Growing up, I had two heroes: A late-night talk show host from Indiana, and a Mormon baseball player from Utah. You will never guess who has disappointed me the least in my adult life. I’ll give you a hint: It’s not the guy who had an affair with one of his employees.
The Mormon from Utah is Dale Murphy, two-time MVP, seven-time All-Star, and a man who basically missed the Hall of Fame by two home runs (he ended his career with 398 dingers, and 400 HRs is as good as automatic — just ask Andre Dawson). Murph was a great baseball player, but his bigger legacy will always be that of the kindest man in the history of baseball. This is not debatable. Anyone who watched baseball in the ’80s, no matter what team they rooted for, knows this about Dale Murphy. He is one of the best human beings on the planet. Literally, no one who is familiar with Murphy will deny this.
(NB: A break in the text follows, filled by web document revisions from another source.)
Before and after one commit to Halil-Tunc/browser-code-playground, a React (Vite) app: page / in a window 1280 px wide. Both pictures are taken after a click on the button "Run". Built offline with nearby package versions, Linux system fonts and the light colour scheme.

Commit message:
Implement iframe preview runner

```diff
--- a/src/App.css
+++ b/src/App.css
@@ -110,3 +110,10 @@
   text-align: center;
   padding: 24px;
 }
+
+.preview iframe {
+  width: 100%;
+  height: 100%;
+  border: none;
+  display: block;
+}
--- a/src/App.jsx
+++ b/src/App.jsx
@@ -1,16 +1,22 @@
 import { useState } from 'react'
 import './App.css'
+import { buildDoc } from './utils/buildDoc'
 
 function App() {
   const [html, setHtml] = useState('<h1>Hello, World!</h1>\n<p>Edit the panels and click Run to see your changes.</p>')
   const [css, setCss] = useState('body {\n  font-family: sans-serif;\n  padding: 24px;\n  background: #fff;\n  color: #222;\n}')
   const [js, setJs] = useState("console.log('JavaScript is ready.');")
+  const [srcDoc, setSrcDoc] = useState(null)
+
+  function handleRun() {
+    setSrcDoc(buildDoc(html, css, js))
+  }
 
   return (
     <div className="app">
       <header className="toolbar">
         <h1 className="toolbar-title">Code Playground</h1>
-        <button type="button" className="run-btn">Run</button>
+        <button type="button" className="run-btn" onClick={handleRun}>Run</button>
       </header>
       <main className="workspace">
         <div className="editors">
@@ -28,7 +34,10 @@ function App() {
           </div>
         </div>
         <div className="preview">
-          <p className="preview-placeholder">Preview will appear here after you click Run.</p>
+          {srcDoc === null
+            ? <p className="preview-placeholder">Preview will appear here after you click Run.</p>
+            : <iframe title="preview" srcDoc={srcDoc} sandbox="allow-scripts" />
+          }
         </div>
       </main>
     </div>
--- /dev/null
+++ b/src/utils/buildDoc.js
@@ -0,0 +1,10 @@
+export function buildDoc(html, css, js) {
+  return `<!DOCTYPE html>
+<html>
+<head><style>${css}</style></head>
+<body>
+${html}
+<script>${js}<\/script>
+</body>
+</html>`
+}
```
He was humble, selfless, and generous, and just a good, good man.
Murphy is 64 years old now, he has a huge Mormon family, and no offense, but — appearance-wise — he could probably be mistaken for a bad guy in a Purge movie. He still leads a fairly public life; he’s vocal on Twitter; he’s a speaker; and he writes periodically for The Athletic. As someone who has looked up to Dale Murphy all my life, I keep waiting for the other shoe to drop, for him to expose himself as a closet evil human being. But Murphy, somehow, never fails to surprise me, and to find out that he’s friendly with R.E.M. or Jason Isbell or Walton Goggins or Wilco just blows my mind. The worst anyone can say about Murphy is that he’s a very, very white person.
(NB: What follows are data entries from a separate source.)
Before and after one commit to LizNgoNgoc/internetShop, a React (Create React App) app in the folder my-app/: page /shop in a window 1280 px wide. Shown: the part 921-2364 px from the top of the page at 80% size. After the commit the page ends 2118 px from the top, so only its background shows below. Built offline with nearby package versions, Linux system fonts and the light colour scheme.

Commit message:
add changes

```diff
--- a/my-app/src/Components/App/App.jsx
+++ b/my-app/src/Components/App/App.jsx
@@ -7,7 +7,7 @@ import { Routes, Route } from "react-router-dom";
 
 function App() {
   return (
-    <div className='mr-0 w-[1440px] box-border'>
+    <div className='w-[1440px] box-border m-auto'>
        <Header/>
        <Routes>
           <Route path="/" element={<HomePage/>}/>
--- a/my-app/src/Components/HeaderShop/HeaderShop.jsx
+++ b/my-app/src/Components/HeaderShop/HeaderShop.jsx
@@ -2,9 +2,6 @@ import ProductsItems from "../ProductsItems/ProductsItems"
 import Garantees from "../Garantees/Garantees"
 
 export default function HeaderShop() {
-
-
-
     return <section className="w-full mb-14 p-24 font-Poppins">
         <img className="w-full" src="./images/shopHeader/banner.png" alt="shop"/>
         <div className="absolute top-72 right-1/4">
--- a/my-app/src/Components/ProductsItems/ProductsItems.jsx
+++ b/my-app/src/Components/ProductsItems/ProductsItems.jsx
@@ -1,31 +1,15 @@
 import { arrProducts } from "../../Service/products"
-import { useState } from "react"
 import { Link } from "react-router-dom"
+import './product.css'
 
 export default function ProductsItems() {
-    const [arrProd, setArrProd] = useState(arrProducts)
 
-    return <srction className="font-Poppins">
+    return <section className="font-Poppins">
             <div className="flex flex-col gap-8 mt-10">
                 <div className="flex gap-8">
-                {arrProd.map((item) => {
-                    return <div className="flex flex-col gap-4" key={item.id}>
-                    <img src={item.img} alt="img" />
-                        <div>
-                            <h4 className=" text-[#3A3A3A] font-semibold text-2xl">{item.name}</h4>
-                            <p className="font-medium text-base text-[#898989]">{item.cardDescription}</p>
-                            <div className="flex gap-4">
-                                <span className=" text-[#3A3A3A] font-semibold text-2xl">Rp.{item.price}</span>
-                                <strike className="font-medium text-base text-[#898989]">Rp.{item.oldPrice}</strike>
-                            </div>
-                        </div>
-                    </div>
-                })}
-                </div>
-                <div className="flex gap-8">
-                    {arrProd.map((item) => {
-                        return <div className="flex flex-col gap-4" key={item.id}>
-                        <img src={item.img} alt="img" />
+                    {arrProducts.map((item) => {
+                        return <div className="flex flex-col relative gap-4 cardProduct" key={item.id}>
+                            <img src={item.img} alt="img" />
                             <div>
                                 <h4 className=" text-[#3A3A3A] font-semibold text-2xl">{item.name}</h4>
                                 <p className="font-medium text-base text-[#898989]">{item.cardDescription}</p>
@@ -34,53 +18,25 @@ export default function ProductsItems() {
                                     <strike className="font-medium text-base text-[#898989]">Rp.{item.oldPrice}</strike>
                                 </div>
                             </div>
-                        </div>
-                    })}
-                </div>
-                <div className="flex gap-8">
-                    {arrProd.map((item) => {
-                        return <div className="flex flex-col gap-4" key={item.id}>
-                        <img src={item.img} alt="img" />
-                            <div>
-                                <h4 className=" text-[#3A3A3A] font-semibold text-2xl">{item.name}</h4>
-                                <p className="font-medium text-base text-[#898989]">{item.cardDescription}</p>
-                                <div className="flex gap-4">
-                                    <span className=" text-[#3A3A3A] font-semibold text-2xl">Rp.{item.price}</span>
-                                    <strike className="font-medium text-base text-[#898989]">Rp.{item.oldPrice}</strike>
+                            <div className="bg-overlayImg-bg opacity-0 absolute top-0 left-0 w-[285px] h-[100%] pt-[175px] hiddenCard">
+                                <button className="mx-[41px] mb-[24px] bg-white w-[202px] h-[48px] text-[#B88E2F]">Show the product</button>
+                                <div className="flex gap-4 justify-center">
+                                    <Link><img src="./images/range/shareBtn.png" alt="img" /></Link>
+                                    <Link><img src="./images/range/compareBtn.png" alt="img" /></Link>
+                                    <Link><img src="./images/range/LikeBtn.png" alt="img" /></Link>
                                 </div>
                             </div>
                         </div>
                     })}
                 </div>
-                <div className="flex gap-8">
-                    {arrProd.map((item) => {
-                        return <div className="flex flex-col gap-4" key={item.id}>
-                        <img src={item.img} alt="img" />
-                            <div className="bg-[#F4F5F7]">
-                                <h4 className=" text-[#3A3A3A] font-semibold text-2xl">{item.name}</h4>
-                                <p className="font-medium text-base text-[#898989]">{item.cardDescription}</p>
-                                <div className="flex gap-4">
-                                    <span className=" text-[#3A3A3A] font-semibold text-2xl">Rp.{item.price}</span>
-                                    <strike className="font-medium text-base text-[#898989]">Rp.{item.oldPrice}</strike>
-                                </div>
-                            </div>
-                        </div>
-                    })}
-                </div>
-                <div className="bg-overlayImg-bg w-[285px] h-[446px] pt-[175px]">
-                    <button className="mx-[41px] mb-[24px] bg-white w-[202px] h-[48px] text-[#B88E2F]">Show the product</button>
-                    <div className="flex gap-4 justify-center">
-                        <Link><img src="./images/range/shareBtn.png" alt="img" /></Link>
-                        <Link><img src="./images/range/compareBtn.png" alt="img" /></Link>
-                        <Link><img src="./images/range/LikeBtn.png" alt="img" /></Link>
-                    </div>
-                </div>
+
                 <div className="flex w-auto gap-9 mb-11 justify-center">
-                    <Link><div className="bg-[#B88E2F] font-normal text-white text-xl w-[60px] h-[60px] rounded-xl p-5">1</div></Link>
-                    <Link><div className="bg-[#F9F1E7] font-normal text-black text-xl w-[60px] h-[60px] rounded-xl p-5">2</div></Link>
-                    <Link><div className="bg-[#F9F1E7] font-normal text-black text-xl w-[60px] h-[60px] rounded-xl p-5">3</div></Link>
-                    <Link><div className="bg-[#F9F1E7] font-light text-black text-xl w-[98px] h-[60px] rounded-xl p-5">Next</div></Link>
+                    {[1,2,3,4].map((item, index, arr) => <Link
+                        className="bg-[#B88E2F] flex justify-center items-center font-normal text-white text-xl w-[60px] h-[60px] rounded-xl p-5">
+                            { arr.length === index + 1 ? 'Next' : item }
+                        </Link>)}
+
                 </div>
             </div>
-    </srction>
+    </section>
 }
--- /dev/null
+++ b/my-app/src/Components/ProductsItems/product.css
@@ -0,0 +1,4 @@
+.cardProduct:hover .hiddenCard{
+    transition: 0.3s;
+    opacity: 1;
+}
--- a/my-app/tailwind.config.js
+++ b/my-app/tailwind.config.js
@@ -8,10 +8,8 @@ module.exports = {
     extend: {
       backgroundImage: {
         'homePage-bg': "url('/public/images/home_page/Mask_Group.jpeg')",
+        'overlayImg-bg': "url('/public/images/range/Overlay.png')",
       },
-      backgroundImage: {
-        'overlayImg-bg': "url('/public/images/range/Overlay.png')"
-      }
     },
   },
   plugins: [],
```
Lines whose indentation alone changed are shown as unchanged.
We live in a moment, however, where a lot of people have been showing their true selves, or when some people previously believed to be generous and kind-hearted are revealed to be, well, Ellen Degeneres. And yet Dale Murphy — hero to millions of Southern middle-aged men — is well aware of his privilege, and he knows how to use it for positive effect.
A couple of days ago, his son was hit near the eye by a rubber bullet while protesting. This is the sort of moment where we find out who Dale Murphy truly is. Here’s what we learned about Dale Murphy:
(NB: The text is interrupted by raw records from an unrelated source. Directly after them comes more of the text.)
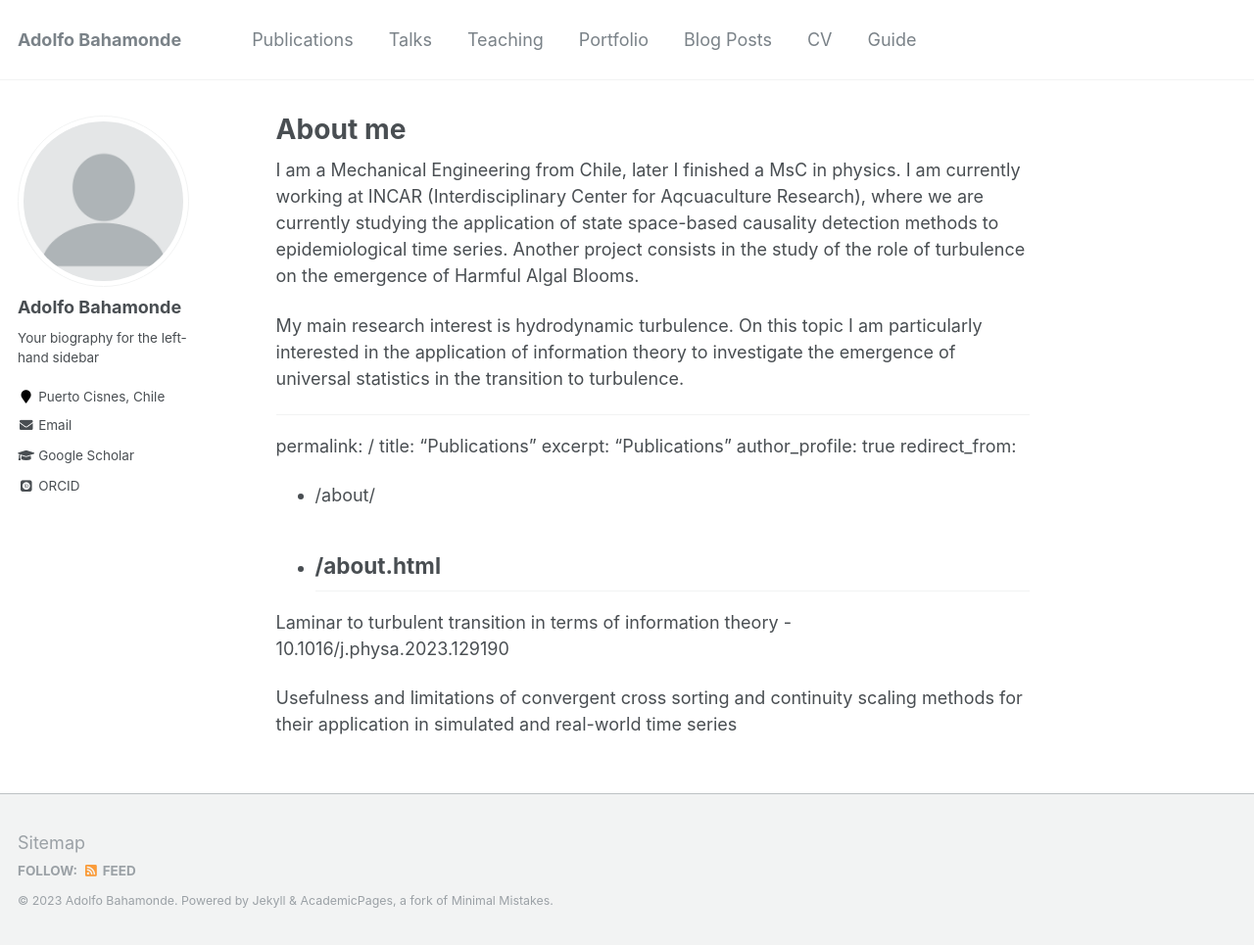
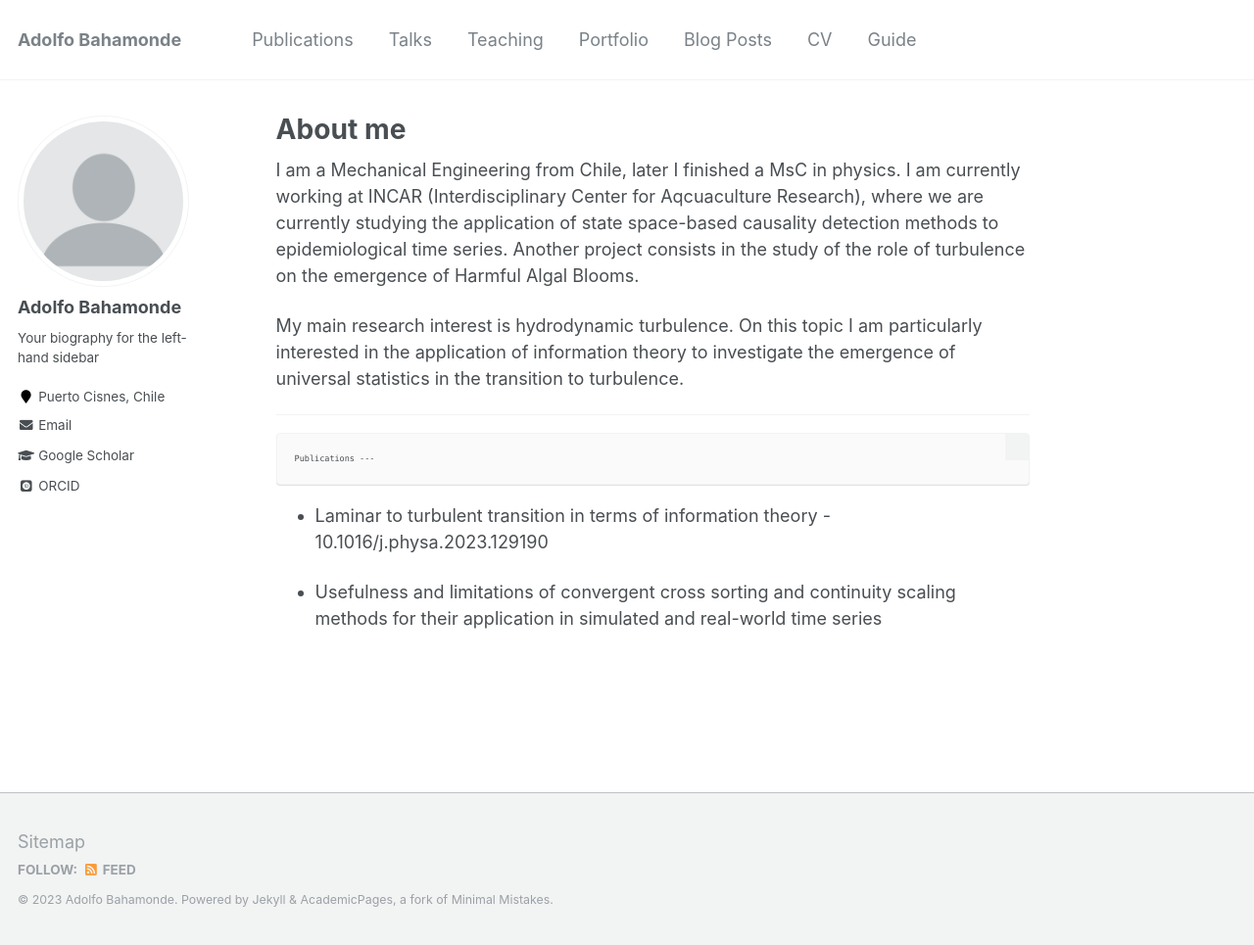
Before and after one commit to AdBahamonde/AdBahamonde.github.io, a Jekyll site: the page built from _pages/about.md, in a window 1280 px wide and 965 px high. Shown: the whole window at 98% size. Built offline with Jekyll 4.4.1, drawn with Linux system fonts in a browser that asks for light colours; some web fonts are replaced.

Commit message:
Update about.md

```diff
--- a/_pages/about.md
+++ b/_pages/about.md
@@ -13,15 +13,9 @@ I am a Mechanical Engineering from Chile, later I finished a MsC in physics. I a
 My main research interest is hydrodynamic turbulence. On this topic I am particularly interested in the application of information theory to investigate the emergence of universal statistics in the transition to turbulence.
 
 ---
-permalink: /
-title: "Publications"
-excerpt: "Publications"
-author_profile: true
-redirect_from:
-  - /about/
-  - /about.html
+    Publications
 ---
 
-Laminar to turbulent transition in terms of information theory - 10.1016/j.physa.2023.129190
+- Laminar to turbulent transition in terms of information theory - 10.1016/j.physa.2023.129190
 
-Usefulness and limitations of convergent cross sorting and continuity scaling methods for their application in simulated and real-world time series
+- Usefulness and limitations of convergent cross sorting and continuity scaling methods for their application in simulated and real-world time series
```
Luckily, his eye was saved due to a kind stranger that was handing out goggles to protestors shortly before the shooting and another kind stranger that drove him to the ER. Others were not so lucky and will be permanently disabled due to excessive police force— Dale Murphy (@DaleMurphy3) June 1, 2020
If you're a beneficiary of systemic racism, then you will not be able to dismantle it at no cost to yourself. You will have to put yourself at risk. It might not always result in being physically attacked, but it will require you to make yourself vulnerable.— Dale Murphy (@DaleMurphy3) June 1, 2020
I don’t know that anyone who doesn’t know who Dale Murphy is will understand what that means coming from him, but JFC, my heart swelled three sizes (sorry for the blasphemy, Dale). Also, Reggie Jackson knows what’s up.
Thank you Dale#3. Your understanding of systemic racism i am thankful for. I pray for your sons full recovery. And yes you’re a HOFER in my mind— Reggie Jackson (@mroctober) June 1, 2020
However, it also meant that Murphy has probably incurred backlash for the first time in his life, all from racists subhumans like former Philly/Met Lenny Dykstra. Murphy didn’t put himself physically at risk, but by speaking out, he made himself vulnerable to attacks from racist fans and fellow baseball players. But he also used his platform in a positive way, to speak to other white people about what former NBA player Steve Nash correctly notes is “a white problem.” Some of Murph’s fans will reject his message, but a lot of white people who love and respect and admire him will listen, which only strengthens Murphy’s legacy — not as a man who deserves to be in the HOF — but as one of the best human beings in all of sports.
Murph, you obviously raised one hell of a man. Heroes so often let you down, thank you for being the exception to the rule. #BlackLivesMatter— Dudebrarian (@JMartin704) June 1, 2020